HOUGHTON - As the hours tick away towards the deadline for filing tax returns, traffic is mounting at post offices.
Mary Newman, a clerk at the Houghton Post Office, said Saturday and Monday had both been busy, and Tuesday was shaping up to be the same way.
"There's been a lot of people coming in mailing them," she said. "I think a lot of people send them electronically, too."
Garrett Neese/Daily Mining Gazette
Mark Carver of the Houghton Post Office uses his free time Tuesday to mail his tax returns. Tax forms for 2008 must be filed by midnight. In the background is postal clerk Mary Newman.
Many people choose to send them through certified mail, Newman said.
"They want to make sure they get there," she said.
In a departure from past practice, the last pick up at the drop box in front of the Houghton post office will be at 5 p.m. tonight, not midnight.
For those fortunate enough to get refunds, you can choose to have the refund deposited directly into your bank account. Direct deposit is faster than a paper check; direct depositing while filing online is faster still.
Through April 3, the IRS had received more than 92 million returns, down 4.7 percent from last year. Of those, about 71 million - nearly 77 percent - were filed electronically, an increase of 5.1 percent.
Also, 18.7 percent more people had self-prepared their e-filing.
If you haven't finished your form, there's still time to file online for a six-month extension by filing Form 4868 at irs.gov.
The IRS estimates it will receive 10 million extension requests this year, up from 9.5 million last year. Of those, about 1.9 million are projected to be filed via the Internet.
Even if filing later, people are expected to pay any money owed by today.
Payments can be made online, through the Electronic Federal Tax Payment System or by phone with a credit or debit card.
To arrange a monthly installment plan, people who owe $25,000 or less can apply electronically or attach Form 9465 to the front of their tax return. Taxpayers must include a proposed payment plan, including dates for withdrawal of money. There is a $105 charge for setting up the agreement, which drops to $52 for payments taken straight from the taxpayer's checking bank account; for qualified lower-income taxpayers, that amount is reduced to $43.
There are interest fees plus a late payment penalty on unpaid taxes for each month or part of a month after the due date. Returned not filed by the due date, including extensions, may incur a failure-to-file penalty.
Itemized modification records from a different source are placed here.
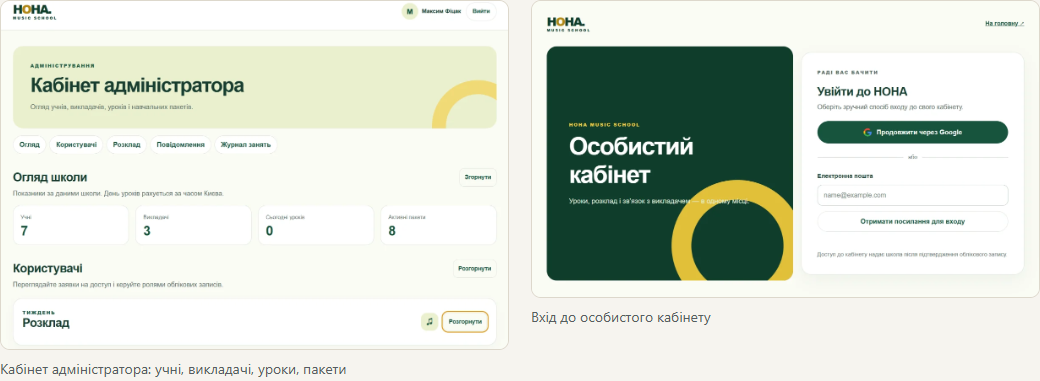
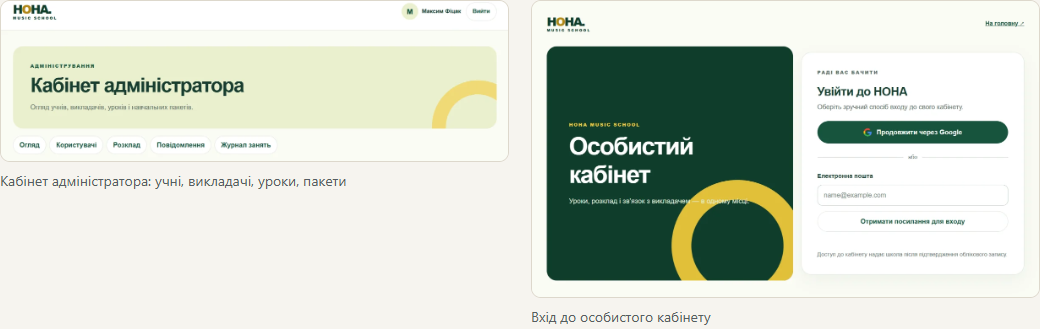
NONA admin screenshot: crop to the header and the tab row (no school numbers), new alt

diff --git a/ua/sites/index.html b/ua/sites/index.html
@@ -296,7 +296,7 @@
       </div>
       <div class="shots shots--pair">
         <figure class="shot">
-          <img src="../../assets/nona-admin.webp" width="1200" height="823" loading="lazy" decoding="async" alt="Кабінет адміністратора NONA: огляд школи з кількістю учнів, викладачів, уроків і активних пакетів">
+          <img src="../../assets/nona-admin.webp" width="1200" height="377" loading="lazy" decoding="async" alt="Кабінет адміністратора NONA: вкладки учнів, розкладу, повідомлень і журналу занять">
           <figcaption>Кабінет адміністратора: учні, викладачі, уроки, пакети</figcaption>
         </figure>
         <figure class="shot">

diff --git a/ua/index.html b/ua/index.html
@@ -191,7 +191,7 @@
       </div>
       <div class="shots shots--pair">
         <figure class="shot">
-          <img src="../assets/nona-admin.webp" width="1200" height="823" loading="lazy" decoding="async" alt="Кабінет адміністратора NONA: огляд школи з кількістю учнів, викладачів, уроків і активних пакетів">
+          <img src="../assets/nona-admin.webp" width="1200" height="377" loading="lazy" decoding="async" alt="Кабінет адміністратора NONA: вкладки учнів, розкладу, повідомлень і журналу занять">
           <figcaption>Кабінет адміністратора: учні, викладачі, уроки, пакети</figcaption>
         </figure>
         <figure class="shot">

diff --git a/sites/index.html b/sites/index.html
@@ -296,7 +296,7 @@
       </div>
       <div class="shots shots--pair">
         <figure class="shot">
-          <img src="../assets/nona-admin.webp" width="1200" height="823" loading="lazy" decoding="async" alt="NONA admin dashboard: school overview with the number of students, teachers, lessons and active packages">
+          <img src="../assets/nona-admin.webp" width="1200" height="377" loading="lazy" decoding="async" alt="NONA admin dashboard: tabs for users, schedule, messages and lesson log">
           <figcaption>Admin dashboard: students, teachers, lessons, packages</figcaption>
         </figure>
         <figure class="shot">

diff --git a/index.html b/index.html
@@ -191,7 +191,7 @@
       </div>
       <div class="shots shots--pair">
         <figure class="shot">
-          <img src="assets/nona-admin.webp" width="1200" height="823" loading="lazy" decoding="async" alt="NONA admin dashboard: school overview with the number of students, teachers, lessons and active packages">
+          <img src="assets/nona-admin.webp" width="1200" height="377" loading="lazy" decoding="async" alt="NONA admin dashboard: tabs for users, schedule, messages and lesson log">
           <figcaption>Admin dashboard: students, teachers, lessons, packages</figcaption>
         </figure>
         <figure class="shot">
Today's deadline for filing and paying does not apply to military personnel serving in combat zones and victims of recent floods and tornadoes in Minnesota, North Dakota and Oklahoma.
Garrett Neese can be reached at firstname.lastname@example.org.